Have you seen Janis: Little Girl Blue? A friend and I went to one of IFC’s tiny theaters and sat nose to nose with the screen. During her career, Joplin scared me. Her raw emotion and sound invaded parts of my subconscious I was avoiding. To this day, I sidle up to friends and ask if they liked her. The response has always been a resounding and unanimous yes. I went to the documentary to see if I’d grown up. Yes and no. Joplin no longer scared me. Instead, I was fascinated by her middle class background and revolted by the unkindness she encountered. For me, she was a social phenomenon. I’m still waiting to appreciate her music. The documentary had great shots of 1960’s San Francisco and Woodstock. Afterwards, we trotted down Sixth Avenue and had an afternoon snack, the best pork buns in town and lovely green tea.

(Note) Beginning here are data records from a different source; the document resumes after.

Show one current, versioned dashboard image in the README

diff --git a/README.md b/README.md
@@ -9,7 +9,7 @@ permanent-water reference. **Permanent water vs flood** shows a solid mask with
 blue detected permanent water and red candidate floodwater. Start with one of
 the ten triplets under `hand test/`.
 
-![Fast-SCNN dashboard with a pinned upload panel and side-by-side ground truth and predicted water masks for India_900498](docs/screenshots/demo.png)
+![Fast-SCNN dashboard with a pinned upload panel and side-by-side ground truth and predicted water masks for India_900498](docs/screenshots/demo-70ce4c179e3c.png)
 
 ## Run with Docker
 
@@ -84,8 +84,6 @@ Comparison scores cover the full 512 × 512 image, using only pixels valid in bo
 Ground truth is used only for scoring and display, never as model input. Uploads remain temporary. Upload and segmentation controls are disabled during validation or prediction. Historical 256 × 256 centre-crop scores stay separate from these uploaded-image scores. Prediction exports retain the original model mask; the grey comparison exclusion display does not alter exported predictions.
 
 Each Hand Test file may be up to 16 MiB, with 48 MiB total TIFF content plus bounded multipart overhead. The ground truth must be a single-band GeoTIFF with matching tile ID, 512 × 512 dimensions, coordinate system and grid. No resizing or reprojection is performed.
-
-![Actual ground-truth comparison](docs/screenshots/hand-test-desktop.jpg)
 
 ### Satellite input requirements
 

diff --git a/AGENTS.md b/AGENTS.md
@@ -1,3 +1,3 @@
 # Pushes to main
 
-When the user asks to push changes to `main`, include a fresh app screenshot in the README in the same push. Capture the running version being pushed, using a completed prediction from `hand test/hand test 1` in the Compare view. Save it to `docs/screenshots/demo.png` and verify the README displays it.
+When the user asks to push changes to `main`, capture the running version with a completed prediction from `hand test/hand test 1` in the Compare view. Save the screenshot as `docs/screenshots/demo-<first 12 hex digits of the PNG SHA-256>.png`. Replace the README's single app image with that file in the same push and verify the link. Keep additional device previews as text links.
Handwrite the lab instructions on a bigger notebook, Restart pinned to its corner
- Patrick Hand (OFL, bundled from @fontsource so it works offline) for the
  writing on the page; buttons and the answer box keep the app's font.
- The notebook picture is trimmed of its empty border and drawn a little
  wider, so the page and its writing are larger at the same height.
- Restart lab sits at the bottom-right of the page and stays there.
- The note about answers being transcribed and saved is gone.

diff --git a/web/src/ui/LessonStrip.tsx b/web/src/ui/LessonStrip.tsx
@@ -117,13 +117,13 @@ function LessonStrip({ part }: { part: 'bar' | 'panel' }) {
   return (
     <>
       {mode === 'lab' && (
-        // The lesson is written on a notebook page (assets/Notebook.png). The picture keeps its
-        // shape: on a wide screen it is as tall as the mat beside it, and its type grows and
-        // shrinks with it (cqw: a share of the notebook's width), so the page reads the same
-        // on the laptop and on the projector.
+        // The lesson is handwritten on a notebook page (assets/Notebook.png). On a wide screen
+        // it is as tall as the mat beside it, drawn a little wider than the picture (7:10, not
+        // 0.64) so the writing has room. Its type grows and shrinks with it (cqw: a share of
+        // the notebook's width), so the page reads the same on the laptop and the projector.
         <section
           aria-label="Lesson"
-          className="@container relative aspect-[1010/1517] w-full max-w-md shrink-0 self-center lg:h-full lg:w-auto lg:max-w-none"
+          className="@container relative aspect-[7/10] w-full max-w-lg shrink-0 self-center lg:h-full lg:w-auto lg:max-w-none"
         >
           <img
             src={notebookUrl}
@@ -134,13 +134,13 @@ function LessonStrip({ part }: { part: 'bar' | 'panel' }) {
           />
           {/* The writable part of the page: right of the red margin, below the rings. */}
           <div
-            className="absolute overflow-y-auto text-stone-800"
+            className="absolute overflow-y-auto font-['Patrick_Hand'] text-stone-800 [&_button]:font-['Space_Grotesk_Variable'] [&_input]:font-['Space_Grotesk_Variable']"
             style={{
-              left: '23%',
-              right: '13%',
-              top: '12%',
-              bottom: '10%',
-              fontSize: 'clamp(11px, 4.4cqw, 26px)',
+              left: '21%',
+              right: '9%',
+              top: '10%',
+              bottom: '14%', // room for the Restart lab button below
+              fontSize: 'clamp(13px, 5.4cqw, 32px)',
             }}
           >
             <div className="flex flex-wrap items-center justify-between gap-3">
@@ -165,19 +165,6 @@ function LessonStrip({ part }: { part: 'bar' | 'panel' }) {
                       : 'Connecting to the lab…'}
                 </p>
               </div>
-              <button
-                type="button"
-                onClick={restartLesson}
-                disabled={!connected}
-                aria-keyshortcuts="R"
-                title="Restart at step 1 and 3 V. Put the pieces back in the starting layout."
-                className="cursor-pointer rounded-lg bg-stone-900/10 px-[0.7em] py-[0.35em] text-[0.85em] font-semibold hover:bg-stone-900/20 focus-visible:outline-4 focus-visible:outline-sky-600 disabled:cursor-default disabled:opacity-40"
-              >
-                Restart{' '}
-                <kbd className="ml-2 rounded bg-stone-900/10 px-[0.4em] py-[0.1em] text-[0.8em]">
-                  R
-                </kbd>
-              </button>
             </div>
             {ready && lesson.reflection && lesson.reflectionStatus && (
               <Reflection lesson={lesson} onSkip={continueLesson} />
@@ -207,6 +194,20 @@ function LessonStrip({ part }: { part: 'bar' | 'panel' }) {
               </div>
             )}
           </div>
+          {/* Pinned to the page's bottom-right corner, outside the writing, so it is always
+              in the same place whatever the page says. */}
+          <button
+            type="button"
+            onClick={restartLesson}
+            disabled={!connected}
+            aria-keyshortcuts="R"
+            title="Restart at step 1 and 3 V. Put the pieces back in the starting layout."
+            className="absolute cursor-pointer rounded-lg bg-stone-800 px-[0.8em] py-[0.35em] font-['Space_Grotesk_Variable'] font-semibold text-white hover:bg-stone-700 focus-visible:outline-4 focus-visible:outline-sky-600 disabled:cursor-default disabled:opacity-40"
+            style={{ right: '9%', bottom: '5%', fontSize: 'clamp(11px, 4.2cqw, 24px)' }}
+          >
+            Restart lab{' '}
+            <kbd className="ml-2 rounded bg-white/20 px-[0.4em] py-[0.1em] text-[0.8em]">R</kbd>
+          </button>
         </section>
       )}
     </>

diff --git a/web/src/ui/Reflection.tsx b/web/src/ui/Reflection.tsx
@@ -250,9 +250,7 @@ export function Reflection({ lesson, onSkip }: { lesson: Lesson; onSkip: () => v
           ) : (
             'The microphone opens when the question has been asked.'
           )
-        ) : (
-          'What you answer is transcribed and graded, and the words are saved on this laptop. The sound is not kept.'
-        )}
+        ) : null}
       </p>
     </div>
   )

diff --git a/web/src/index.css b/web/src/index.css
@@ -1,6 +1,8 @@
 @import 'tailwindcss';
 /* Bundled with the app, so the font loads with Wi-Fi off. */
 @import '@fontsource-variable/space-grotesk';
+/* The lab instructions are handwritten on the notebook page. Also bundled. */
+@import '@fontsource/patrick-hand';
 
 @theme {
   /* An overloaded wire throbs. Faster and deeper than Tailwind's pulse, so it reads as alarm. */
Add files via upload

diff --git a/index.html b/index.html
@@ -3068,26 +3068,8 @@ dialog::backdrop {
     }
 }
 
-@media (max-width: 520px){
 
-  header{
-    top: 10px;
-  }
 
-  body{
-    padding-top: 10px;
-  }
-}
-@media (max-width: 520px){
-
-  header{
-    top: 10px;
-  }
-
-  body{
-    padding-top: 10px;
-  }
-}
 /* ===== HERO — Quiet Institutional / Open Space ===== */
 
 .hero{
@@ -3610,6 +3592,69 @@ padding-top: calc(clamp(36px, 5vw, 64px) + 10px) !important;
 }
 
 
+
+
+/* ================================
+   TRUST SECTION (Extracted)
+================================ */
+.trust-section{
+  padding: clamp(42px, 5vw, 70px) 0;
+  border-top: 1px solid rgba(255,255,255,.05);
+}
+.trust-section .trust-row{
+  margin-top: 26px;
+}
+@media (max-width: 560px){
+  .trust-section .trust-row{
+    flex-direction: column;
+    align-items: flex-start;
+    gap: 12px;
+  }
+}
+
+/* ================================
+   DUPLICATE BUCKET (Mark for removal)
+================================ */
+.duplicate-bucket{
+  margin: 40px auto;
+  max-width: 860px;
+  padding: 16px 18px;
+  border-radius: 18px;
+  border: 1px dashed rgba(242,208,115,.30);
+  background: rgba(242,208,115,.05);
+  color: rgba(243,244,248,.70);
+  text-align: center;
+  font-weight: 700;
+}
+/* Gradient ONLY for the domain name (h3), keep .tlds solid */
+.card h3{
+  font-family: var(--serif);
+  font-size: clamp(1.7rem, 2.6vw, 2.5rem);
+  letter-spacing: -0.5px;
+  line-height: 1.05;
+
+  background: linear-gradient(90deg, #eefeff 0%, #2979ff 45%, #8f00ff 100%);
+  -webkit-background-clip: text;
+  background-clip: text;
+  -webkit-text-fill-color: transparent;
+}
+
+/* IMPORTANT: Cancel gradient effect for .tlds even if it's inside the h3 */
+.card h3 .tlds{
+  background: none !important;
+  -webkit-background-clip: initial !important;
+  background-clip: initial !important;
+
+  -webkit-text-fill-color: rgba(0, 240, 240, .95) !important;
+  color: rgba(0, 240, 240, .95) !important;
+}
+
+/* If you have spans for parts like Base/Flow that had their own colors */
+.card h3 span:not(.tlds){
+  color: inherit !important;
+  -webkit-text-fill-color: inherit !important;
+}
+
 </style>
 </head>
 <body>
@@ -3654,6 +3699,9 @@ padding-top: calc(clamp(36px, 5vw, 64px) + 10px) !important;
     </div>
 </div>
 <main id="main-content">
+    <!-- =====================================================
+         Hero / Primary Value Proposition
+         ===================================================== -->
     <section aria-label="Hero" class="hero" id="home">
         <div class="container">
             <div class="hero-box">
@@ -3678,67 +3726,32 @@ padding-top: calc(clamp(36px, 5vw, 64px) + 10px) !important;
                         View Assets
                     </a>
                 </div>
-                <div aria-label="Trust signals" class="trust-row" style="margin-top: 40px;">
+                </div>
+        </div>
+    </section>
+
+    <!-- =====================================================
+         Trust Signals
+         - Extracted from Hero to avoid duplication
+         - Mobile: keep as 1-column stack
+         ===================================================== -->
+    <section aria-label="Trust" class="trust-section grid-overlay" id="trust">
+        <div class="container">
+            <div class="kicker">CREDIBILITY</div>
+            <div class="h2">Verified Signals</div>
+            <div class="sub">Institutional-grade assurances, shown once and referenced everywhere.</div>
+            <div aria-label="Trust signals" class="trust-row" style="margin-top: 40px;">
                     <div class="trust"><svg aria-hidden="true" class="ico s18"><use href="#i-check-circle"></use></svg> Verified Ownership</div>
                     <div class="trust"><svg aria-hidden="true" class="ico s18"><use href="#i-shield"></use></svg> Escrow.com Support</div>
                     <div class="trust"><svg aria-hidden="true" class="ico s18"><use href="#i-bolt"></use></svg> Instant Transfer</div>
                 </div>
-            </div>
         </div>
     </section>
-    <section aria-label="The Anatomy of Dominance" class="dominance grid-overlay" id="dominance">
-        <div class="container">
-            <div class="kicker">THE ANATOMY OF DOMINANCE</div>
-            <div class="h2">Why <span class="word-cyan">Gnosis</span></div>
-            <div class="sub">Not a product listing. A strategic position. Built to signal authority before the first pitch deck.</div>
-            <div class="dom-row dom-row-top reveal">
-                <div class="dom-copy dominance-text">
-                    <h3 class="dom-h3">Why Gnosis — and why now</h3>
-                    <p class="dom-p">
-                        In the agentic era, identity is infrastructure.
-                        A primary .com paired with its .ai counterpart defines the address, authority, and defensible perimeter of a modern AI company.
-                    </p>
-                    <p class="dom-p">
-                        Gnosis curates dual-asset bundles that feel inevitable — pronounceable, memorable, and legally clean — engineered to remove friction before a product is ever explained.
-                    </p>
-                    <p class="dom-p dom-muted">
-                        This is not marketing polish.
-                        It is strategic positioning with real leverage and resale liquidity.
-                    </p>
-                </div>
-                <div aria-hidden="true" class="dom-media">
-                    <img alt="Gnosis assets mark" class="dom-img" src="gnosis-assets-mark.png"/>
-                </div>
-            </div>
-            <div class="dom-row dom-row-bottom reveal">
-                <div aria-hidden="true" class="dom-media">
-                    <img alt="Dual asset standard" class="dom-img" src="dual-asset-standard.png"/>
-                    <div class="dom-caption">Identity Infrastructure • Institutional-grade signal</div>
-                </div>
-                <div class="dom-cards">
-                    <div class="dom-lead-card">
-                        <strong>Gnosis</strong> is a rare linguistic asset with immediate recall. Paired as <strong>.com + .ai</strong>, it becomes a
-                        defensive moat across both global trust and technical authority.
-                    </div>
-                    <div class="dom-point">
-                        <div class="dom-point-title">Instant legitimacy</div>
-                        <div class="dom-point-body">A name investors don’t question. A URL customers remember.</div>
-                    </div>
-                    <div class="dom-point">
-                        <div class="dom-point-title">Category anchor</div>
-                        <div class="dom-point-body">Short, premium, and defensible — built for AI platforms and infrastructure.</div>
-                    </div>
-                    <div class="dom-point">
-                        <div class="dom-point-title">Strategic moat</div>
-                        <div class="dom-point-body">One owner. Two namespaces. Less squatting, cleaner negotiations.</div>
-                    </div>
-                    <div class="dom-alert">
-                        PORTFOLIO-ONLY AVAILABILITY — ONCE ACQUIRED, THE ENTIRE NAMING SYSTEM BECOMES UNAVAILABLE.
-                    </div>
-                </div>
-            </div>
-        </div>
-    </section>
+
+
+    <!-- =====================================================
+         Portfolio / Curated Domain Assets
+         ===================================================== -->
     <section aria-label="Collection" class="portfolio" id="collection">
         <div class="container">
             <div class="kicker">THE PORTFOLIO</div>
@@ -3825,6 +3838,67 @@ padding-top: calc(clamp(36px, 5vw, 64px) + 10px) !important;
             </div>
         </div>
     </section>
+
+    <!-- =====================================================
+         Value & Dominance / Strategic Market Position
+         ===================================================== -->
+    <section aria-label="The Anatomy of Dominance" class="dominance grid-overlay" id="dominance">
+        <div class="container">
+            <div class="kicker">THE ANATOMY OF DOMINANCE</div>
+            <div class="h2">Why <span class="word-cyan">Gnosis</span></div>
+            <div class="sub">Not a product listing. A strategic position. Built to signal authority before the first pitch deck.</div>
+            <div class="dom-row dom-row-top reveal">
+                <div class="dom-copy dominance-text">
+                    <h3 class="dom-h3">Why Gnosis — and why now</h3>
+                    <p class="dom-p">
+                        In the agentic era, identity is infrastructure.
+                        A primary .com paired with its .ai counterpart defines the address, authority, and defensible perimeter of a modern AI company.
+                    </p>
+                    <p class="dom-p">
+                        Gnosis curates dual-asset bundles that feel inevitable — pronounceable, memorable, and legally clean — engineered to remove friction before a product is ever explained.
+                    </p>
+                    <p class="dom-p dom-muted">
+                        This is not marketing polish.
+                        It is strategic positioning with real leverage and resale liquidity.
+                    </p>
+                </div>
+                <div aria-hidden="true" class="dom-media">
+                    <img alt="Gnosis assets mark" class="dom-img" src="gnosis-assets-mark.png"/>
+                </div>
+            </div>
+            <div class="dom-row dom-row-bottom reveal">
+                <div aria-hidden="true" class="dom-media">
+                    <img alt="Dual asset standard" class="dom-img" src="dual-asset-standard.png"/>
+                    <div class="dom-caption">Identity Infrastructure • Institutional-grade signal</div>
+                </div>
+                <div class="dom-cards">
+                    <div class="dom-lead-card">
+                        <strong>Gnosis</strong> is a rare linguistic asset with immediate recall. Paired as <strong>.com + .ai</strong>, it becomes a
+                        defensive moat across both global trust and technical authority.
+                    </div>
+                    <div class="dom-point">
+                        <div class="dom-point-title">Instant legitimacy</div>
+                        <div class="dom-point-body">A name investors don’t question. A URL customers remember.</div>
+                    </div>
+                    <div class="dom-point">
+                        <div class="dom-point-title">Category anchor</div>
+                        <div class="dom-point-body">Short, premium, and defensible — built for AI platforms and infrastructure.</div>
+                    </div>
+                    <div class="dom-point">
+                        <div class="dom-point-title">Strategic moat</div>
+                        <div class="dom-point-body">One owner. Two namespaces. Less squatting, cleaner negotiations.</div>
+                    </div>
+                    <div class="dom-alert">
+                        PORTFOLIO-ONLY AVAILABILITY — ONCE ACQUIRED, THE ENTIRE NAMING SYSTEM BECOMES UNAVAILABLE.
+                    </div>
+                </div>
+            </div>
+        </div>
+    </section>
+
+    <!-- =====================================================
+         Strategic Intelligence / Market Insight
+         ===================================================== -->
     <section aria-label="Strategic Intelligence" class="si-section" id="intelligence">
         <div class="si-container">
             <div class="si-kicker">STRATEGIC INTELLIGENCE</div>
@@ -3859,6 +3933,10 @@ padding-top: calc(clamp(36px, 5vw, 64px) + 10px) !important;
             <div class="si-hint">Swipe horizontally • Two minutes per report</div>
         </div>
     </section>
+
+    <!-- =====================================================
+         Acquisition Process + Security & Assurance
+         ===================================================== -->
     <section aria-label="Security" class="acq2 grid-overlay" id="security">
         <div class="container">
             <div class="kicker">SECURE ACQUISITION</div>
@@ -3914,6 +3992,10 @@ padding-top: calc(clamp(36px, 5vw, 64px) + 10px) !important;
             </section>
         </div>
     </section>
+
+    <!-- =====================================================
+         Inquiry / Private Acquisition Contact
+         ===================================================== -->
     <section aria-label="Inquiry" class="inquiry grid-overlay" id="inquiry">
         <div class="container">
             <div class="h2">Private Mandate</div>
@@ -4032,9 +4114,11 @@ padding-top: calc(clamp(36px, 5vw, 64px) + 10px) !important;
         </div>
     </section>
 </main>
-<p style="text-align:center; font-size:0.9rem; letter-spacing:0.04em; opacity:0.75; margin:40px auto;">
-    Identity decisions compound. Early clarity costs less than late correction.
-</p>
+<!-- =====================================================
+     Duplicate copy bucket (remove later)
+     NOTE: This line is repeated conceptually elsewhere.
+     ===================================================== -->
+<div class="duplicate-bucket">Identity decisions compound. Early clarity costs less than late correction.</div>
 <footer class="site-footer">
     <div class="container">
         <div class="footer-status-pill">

Gonzalez Y Gonzalez is a great guacamole/tequila/chips joint that’s two feet from the Angelica movie house. A friend and I tucked into everything fried and alcoholic before seeing Carol. It’s a very pretty movie, that turned a good book, The Price of Salt, into a soap opera.This time, Patricia Highsmith has eluded the director, Todd Haynes. If there’s an academy award for props like fur coats and cigarette lighters, Carol is a shoo-in. I was more interested in the luscious clothes, hair styles -those straight parts are such a turn on – and vintage cars than I was in the women.